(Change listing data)
★ ★ ★ ★
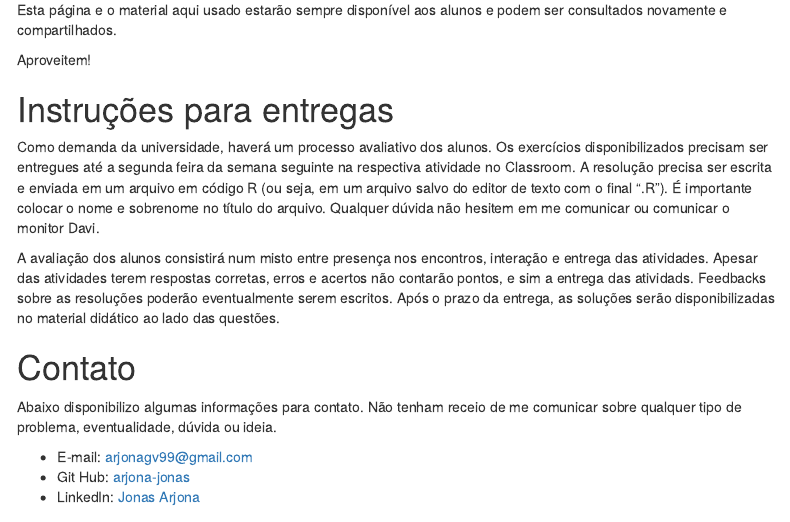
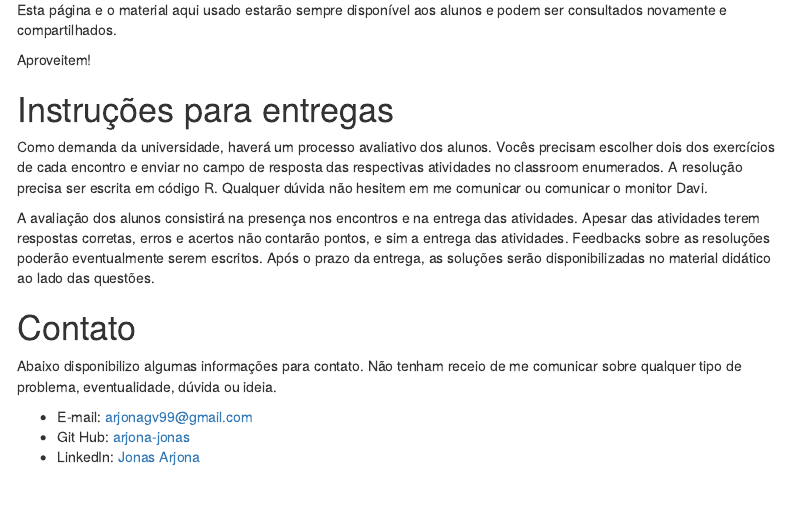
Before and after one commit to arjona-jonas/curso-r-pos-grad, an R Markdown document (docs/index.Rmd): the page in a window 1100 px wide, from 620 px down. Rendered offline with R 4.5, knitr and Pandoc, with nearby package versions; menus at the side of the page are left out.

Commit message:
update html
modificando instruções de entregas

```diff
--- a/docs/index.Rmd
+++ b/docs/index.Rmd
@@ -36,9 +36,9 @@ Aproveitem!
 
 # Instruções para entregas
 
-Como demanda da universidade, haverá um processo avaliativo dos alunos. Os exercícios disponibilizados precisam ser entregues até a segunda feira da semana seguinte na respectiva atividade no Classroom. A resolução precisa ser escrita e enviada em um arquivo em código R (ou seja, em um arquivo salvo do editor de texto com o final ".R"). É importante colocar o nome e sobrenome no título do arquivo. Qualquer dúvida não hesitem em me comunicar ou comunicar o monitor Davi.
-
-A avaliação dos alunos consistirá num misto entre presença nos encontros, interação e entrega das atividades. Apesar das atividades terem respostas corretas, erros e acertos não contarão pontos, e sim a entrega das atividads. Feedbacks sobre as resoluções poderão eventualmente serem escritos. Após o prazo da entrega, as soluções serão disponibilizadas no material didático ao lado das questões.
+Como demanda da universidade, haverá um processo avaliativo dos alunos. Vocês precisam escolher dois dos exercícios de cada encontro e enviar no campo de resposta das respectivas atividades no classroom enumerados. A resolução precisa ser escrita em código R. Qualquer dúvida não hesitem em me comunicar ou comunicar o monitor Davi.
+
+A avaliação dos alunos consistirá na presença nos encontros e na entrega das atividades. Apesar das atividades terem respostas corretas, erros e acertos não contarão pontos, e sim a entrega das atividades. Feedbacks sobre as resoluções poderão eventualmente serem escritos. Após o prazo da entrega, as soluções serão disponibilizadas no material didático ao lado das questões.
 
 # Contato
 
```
★ ★ ★ ★
Problem requirements: The data needs to be reproduced exactly, please, apart from its pictures.

The completed task:
Before and after one commit to arjona-jonas/curso-r-pos-grad, an R Markdown document (docs/index.Rmd): the page in a window 1100 px wide, from 620 px down. Rendered offline with R 4.5, knitr and Pandoc, with nearby package versions; menus at the side of the page are left out.

Commit message:
update html
modificando instruções de entregas

```diff
--- a/docs/index.Rmd
+++ b/docs/index.Rmd
@@ -36,9 +36,9 @@ Aproveitem!
 
 # Instruções para entregas
 
-Como demanda da universidade, haverá um processo avaliativo dos alunos. Os exercícios disponibilizados precisam ser entregues até a segunda feira da semana seguinte na respectiva atividade no Classroom. A resolução precisa ser escrita e enviada em um arquivo em código R (ou seja, em um arquivo salvo do editor de texto com o final ".R"). É importante colocar o nome e sobrenome no título do arquivo. Qualquer dúvida não hesitem em me comunicar ou comunicar o monitor Davi.
-
-A avaliação dos alunos consistirá num misto entre presença nos encontros, interação e entrega das atividades. Apesar das atividades terem respostas corretas, erros e acertos não contarão pontos, e sim a entrega das atividads. Feedbacks sobre as resoluções poderão eventualmente serem escritos. Após o prazo da entrega, as soluções serão disponibilizadas no material didático ao lado das questões.
+Como demanda da universidade, haverá um processo avaliativo dos alunos. Vocês precisam escolher dois dos exercícios de cada encontro e enviar no campo de resposta das respectivas atividades no classroom enumerados. A resolução precisa ser escrita em código R. Qualquer dúvida não hesitem em me comunicar ou comunicar o monitor Davi.
+
+A avaliação dos alunos consistirá na presença nos encontros e na entrega das atividades. Apesar das atividades terem respostas corretas, erros e acertos não contarão pontos, e sim a entrega das atividades. Feedbacks sobre as resoluções poderão eventualmente serem escritos. Após o prazo da entrega, as soluções serão disponibilizadas no material didático ao lado das questões.
 
 # Contato
 
```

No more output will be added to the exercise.